Time Inc.: Lessons in Digital Transformation


Time Inc.: Lessons in Digital Transformation

September 8, 2014

A recent article in New York takes an in-depth look at Time Inc.’s response to the changing landscape of magazine publishing, along with a healthy dose of the classic drama that seems to grace the halls of any industry giant’s executive floor. Whether you find insight into the drama helpful or merely compelling, the story also offers a look at how the nation’s biggest magazine publisher is coping with the inevitable changes to the industry and what strategies they are pursuing to maintain leadership. With nearly 90 titles in their quiver—that include Time, Sports Illustrated, Fortune, InStyle and Real Simple—Time Inc. is worth watching, because how they weather the transformation from print to digital provides us with acute, timely insight to what publishers should or should not do to stay on top. 

None of Time Inc.’s publications are currently losing money, but the company’s revenues have fallen by nearly 65%, since 2006. Needless to say, lay-offs and leadership changes clearly reflect this decline, but the current CEO Joe Ripp, and his chosen Chief Content Officer, Norman Pearlstine, are making haste to turn it around. Their first step is the first tactic to watch.

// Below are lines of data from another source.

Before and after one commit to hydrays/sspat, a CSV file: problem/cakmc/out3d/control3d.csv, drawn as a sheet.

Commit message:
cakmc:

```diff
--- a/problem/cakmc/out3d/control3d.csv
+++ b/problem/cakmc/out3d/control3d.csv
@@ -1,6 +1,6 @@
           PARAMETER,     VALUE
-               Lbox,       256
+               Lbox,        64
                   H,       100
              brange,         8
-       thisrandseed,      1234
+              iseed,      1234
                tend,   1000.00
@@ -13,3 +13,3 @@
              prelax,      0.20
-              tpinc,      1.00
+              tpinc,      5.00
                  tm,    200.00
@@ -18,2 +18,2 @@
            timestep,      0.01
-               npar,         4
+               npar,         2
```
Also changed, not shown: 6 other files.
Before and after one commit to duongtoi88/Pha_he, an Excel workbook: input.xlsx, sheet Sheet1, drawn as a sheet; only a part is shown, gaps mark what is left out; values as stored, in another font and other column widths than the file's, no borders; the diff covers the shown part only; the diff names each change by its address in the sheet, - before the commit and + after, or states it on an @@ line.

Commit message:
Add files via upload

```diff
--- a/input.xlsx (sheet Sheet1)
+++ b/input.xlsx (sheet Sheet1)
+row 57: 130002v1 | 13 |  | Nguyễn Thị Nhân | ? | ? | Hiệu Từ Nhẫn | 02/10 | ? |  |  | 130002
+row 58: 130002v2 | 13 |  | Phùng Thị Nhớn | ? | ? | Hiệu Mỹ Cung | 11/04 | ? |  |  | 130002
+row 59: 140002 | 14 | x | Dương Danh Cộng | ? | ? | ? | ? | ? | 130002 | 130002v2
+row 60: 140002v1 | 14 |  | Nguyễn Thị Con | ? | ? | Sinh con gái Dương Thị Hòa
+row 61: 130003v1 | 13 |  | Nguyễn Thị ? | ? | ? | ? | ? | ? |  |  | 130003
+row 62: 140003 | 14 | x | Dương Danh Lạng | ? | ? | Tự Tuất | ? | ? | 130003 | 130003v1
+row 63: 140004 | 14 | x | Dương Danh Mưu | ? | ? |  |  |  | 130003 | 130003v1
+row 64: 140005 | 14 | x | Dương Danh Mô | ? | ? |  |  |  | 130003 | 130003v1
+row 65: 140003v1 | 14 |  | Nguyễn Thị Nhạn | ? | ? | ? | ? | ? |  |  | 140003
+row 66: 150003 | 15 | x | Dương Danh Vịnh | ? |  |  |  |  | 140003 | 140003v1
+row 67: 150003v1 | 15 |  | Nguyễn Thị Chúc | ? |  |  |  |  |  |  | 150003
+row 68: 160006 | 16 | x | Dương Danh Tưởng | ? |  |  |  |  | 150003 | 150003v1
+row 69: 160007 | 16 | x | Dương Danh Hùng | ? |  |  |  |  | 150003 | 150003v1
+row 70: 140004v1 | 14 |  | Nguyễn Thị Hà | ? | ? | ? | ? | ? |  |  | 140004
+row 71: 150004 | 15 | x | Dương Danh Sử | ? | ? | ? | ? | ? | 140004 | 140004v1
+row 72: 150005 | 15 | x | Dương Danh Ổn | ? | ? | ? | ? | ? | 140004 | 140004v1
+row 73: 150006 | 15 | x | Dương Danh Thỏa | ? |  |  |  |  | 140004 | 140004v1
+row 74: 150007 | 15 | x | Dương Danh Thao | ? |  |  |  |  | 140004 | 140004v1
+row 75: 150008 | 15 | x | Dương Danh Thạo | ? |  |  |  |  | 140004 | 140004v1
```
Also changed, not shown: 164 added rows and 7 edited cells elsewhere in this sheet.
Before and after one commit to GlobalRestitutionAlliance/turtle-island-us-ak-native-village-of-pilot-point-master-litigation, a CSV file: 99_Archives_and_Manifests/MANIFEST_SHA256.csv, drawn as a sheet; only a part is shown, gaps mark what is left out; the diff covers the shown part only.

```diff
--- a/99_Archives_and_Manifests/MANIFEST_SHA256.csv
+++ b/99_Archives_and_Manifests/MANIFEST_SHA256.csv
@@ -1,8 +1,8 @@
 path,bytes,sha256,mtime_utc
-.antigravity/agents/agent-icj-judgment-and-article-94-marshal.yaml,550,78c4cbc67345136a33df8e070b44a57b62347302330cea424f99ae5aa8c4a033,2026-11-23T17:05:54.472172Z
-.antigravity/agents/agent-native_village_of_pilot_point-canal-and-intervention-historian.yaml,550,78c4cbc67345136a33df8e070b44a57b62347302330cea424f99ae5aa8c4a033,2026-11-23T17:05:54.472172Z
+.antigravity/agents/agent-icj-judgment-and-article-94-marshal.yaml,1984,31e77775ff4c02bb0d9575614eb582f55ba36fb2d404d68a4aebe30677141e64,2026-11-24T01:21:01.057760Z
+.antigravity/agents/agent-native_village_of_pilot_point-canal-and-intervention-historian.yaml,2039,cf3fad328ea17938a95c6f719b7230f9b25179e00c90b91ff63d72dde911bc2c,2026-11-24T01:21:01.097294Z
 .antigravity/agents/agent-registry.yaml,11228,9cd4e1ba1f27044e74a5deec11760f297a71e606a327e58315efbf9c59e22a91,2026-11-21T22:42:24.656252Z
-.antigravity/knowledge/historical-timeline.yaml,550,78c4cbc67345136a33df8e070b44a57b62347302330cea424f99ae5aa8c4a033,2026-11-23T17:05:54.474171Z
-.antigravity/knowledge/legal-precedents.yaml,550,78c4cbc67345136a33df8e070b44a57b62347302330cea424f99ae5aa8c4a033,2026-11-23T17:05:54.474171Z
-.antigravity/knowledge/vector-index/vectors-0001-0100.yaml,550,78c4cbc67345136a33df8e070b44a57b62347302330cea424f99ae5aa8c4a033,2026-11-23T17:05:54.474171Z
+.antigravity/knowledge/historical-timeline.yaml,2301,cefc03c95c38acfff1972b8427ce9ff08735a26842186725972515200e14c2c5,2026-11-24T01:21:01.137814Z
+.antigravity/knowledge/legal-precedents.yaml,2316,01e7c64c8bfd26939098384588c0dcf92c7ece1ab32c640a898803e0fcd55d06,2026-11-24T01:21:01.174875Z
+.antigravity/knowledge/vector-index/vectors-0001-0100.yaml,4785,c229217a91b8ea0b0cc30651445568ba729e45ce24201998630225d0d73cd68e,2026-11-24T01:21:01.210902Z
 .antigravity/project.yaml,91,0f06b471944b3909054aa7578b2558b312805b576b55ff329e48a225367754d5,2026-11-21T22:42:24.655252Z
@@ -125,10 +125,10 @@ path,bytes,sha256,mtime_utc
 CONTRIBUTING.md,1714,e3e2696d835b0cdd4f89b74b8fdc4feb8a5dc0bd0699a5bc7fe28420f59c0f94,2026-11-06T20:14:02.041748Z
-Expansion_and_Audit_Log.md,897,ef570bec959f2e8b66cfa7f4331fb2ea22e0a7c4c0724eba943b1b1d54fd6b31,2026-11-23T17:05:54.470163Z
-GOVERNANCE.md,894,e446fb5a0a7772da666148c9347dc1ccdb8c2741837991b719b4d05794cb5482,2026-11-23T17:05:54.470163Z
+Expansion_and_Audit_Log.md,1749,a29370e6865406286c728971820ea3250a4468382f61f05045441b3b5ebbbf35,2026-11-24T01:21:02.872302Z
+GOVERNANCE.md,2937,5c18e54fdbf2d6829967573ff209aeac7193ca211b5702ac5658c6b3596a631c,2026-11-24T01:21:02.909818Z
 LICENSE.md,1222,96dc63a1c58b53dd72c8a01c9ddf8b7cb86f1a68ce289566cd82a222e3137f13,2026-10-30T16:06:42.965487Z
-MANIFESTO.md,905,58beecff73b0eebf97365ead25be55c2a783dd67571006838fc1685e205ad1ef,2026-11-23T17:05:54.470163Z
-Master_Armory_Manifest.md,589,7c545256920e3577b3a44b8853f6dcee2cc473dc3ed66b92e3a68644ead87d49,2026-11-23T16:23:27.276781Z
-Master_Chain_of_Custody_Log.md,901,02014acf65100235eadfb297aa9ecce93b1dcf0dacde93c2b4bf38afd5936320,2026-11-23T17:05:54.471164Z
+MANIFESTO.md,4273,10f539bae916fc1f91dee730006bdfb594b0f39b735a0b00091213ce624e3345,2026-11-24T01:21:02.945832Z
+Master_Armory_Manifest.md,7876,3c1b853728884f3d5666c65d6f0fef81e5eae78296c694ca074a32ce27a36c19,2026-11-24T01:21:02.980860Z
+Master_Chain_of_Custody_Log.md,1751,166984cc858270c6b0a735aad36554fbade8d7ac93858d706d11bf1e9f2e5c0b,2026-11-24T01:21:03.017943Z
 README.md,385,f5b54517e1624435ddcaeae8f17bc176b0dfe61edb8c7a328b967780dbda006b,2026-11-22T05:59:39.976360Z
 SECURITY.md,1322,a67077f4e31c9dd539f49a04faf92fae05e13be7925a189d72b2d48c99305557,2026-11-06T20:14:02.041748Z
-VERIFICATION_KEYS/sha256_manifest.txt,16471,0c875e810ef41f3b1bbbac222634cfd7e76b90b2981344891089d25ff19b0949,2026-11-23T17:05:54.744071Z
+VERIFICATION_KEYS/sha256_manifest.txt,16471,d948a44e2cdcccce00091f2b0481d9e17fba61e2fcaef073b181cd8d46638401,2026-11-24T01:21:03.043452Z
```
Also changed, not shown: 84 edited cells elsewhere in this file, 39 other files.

  1. Think Digital, First.  Sound familiar? For Time Inc., this means stop thinking of yourself as a magazine company and make digital your habit. Ripp began by removing the position of Editor-in-Chief and replacing it with a Chief Content Officer. It also meant empowering editors more by making them directly responsible for a specific brand within the company. If you’re thinking, “Well, that means the content creation and business sides are blending,” you’re right. We’ve already seen this in the New York Times Innovation Report. It doesn’t mean however, from Ripp or Pearlstine’s perspective, that you must compromise editorial independence or integrity.
  2. Diversify Your Revenue. Hmmmm. This should sound familiar too. Time Inc. has indicated that they will pursue Video, eCommerce, Conferences and Events, in order to bring in other sources of revenue. What new revenue source will you pursue this year?
  3. Embrace New Forms of Content. Ripp and Pearlstine have touted Forbes’ User-Generated Content model along with Native Advertising. They are looking to mirror that kind of success, and you should too.
  4. Invest in Social Media. For Time Inc., this isn’t just about using social media as part of their content strategy, it’s about taking the lead with their own platform—whether they buy LinkedIn or develop their own site, they recognize the value of investing in it. The lesson for you is: big media sees it’s potential. It behooves us to keep up.
  5. Don’t Over or Under-Emphasize Traffic. Huh? Sounds contradictory, we know. But, it isn’t. You know that increasing traffic is important for increasing revenue. You also know it can be used as a target metric for success—to a point. It isn’t the end all, be all because focusing on numbers over the quality of the engagement is essentially a misdirection of your efforts. Really, what you should be looking at is, “How much can any traffic increase be monetized?” As Pearlstine puts it, “Are you creating traffic for advertisers that you can monetize? That’s a legitimate question.”

It’s likely that you are already pursuing some, if not all, of these tactics. But, it’s comforting to know that you are on the same page with legendary media companies and that you can look to them to inform how you might make your next move—because their moves tend to play out a bit faster and more publicly.